The Delhi High Court in the matters of Dr. Reddys Laboratories Limited & Anr. Vs. The Controller of Patents & Ors. C.O. (CONN.IPD-PAT) No. 3/2021 with Thyssenkrupp Rothe Erde Germany GMBH Vs. The Controller of Patents & Anr. C.O. (CONN.IPD-PAT) 1/2022 and Elta Systems Ltd. Vs. The Controller of Patents C.A.(COMM.IPD-PAT) 169/2022 decided upon the question, of whether upon the abolishment of the Intellectual Property Appellate Board (“IPAB”), all High Courts can entertain revocation petitions and appeals. The court additionally deliberated upon the method to determine the jurisdiction concerning such matters.

While the first two matters were concerned with the revocation of granted patents under Section 64 of the Patents Act, 1970, (“Act”) the third matter was an appeal under Section 117A of the Act. The issues gained prominence since the parliament abolished the IPAB with the enactment of the Tribunal Reforms Act, 2021, which subsequently lead to all the pending matters being transferred to the High Courts.

In India, there are four Patent offices each having jurisdiction over a few states as detailed in the image.

When a new Patent application is filed in India the appropriate Patent office is determined by the address of the Applicant and in the event of the Applicant not having an address in India, the address of the legal counsel is used to determine the appropriate patent office.

The court with respect to jurisdiction concerning revocation petitions held that, ‘…wherever the effect of the patent is felt would be the place which has the nexus with the lis and, there a revocation petition under Section 64 could be maintainable.’ The Delhi High Court, while relaying upon the decision of the High Court of Delhi in Girdhari Lal Gupta v. Gian Chand Jain & Co. AIR 1979 Delhi 146, further held that ‘…the differences between the two elements, i.e., the registration of the design and the effects of the registration of the design…The static effect could be the grant of a design registration and its continuation. However, the dynamic effect would be wherever the exclusionary effect of the the registration are felt leading to monopolist situation and the injury caused to others due to the same’ . The court thereafter opined that jurisdiction for revocation petitions would lie with the High Court in whose jurisdiction the patent was granted as the cause of action consists of a series of events beginning with the grant of the patent. Additionally, owing to the dynamic effect of the patent, the jurisdiction would also extend to other places where the commercial interest of the person interested in such a patent may be affected.

As regards the jurisdiction for appeal against an order of the patent office, the court held that the term ‘appropriate office’ is of immense significance in the process of prosecution and grant of a patent application in India. The court noted that in recent times, due to the high volume of cases, the Controller of Patents has been allocating examination of applications between various Patent Offices across the nation. As a result, issues arose when, for instance, an application originally filed with the Delhi Patent Office was scheduled to be heard before the Controller at the Mumbai Patent Office.

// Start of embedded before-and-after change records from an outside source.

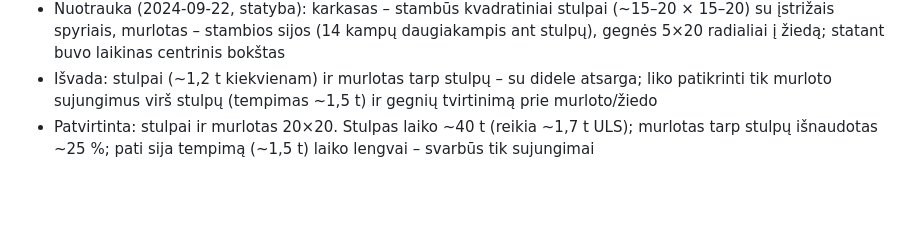
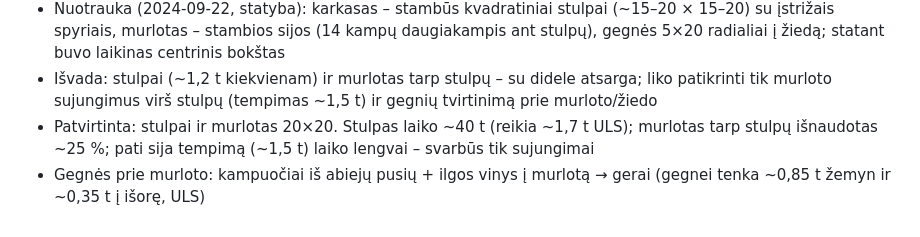
Before and after one commit to rytis2233/Sportas, a Markdown page: STOGLANGIS.md, the part around the change. GitHub-like rendering; blank space fills up the shorter version.

Commit message:
Gegnių tvirtinimas prie murloto
Co-Authored-By: Claude Opus 5.5 <noreply@anthropic.com>
Claude-Session: https://claude.ai/code/session_01NZt1Gnh6jbXepyZAwSUY5b

```diff
--- a/STOGLANGIS.md
+++ b/STOGLANGIS.md
@@ -112,3 +112,4 @@ Prielaidos: gegnės 50×200 (patvirtinta vartotojo, C24/C18), murlotas r≈4,75
 - Nuotrauka (2024-09-22, statyba): karkasas – stambūs kvadratiniai stulpai (~15–20 × 15–20) su įstrižais spyriais, murlotas – stambios sijos (14 kampų daugiakampis ant stulpų), gegnės 5×20 radialiai į žiedą; statant buvo laikinas centrinis bokštas
 - Išvada: stulpai (~1,2 t kiekvienam) ir murlotas tarp stulpų – su didele atsarga; liko patikrinti tik murloto sujungimus virš stulpų (tempimas ~1,5 t) ir gegnių tvirtinimą prie murloto/žiedo
 - Patvirtinta: stulpai ir murlotas 20×20. Stulpas laiko ~40 t (reikia ~1,7 t ULS); murlotas tarp stulpų išnaudotas ~25 %; pati sija tempimą (~1,5 t) laiko lengvai – svarbūs tik sujungimai
+- Gegnės prie murloto: kampuočiai iš abiejų pusių + ilgos vinys į murlotą → gerai (gegnei tenka ~0,85 t žemyn ir ~0,35 t į išorę, ULS)
```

The appeal to such an order was not necessarily being filed before the High Court of Delhi, however, with this order, the Court has interpreted that the ‘appropriate office’ in the case of a patent application shall be the Patent Office where all procedures and proceedings related to the patent application have to take place, regardless of the fact that a hearing may have been scheduled before another Patent Office. Consequently, the court held that ‘The appropriate office is, thus, the situs of the patent application.

Through this order, the Delhi HC has examined and decided upon pertinent issues that were left in the wake of the abolishment of the IPAB. It is commendable how the High Courts have risen up to the challenge and are attempting to fill the void without effecting any drastic changes. The order has provided a much-needed system to petitions concerning revocations and appeals and is therefore assistive in building a supportive eco-system for patent applicants.